Army Vet Who Chased Off Poway Shooter: ‘I’m Not a Hero or Anything’
“I’m not a hero or anything. I just reacted,” said Oscar Stewart, who confronted and pursued the gunman who opened fire on the Chabad synagogue in Poway, California, this past weekend.
The assailant, John Earnest, killed Lori Gilbert-Kaye, a member of the congregation, and woundef three others, including the Rabbi Yisroel Goldstein, before Stewart closed in on him.
“I thank God that he gave me the courage to do what I did,” The Los Angeles Times quoted Stewart as saying.
Stewart shouted, “I’m going to kill you,” at the gunman and ran towards him. A veteran of the Iraq War, Stewart’s army training apparently kicked in.
“I heard gunshots,” he told The Daily Caller. “And everybody got up and started trying to get out the back door, so I — for whatever reason — I didn’t do that. I ran the other way. I ran towards the gunshots.”

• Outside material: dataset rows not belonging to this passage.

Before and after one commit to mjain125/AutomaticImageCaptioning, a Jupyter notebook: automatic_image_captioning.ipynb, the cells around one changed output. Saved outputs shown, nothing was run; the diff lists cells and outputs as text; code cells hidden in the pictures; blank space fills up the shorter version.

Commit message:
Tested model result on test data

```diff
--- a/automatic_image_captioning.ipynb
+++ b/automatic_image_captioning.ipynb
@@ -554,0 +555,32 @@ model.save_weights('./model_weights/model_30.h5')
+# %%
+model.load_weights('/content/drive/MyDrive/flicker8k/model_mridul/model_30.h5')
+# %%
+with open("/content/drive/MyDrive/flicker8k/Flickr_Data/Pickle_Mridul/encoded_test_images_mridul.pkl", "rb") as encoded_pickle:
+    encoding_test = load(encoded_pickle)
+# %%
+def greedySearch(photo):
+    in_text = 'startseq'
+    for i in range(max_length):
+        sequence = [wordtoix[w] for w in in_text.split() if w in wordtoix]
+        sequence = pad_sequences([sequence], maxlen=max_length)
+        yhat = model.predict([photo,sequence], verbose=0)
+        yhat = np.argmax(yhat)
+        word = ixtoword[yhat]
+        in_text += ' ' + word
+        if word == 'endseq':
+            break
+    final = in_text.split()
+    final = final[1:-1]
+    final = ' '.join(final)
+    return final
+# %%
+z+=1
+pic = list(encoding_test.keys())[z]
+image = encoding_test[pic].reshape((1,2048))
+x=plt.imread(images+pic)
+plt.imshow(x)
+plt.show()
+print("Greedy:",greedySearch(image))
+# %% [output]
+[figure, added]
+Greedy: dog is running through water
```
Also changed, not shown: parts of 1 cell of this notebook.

“I knew I had to be within five feet of this guy so his rifle couldn’t get to me,” he recounted. “So I ran immediately toward him, and I yelled as loud as I could. And he was scared. I scared the hell out of him.”
“Looking back, it was kind of a crazy idea to do, but I did it,” he added.
“He was in the act of shooting when I saw him,” Stewart said. “When I yelled at him he turned and looked at me, and he like froze. And then the look on his face was one of amazement at first, and then one of fear. He saw me coming, and I was ready to do whatever I had to do to stop him.”
The gunman then fled the scene with Stewart in pursuit. The shooter got into his car and appeared to reach for a weapon. Stewart slammed his fist into the side of the car, planning to drag the killer out. At that point, an off-duty Border Patrol agent at the scene told Stewart to get down and then fired at the vehicle, causing the shooter to flee.
“It takes a good guy with a gun to stop a bad guy with a gun,” Stewart asserted.
Stewart also spoke about Kaye in glowing terms, saying, “She was a very loving woman.”
“When somebody said I was a hero, I’m like, she was a hero. I just did it instinctively, like an animal. There was no conscious decision. I just did it,” he stated.
“People in the aftermath here have been saying it’s important to be strong and defend ourselves,” he went on to say. “I also think it’s important to know that being strong and defending ourselves requires a lot of sacrifice too.”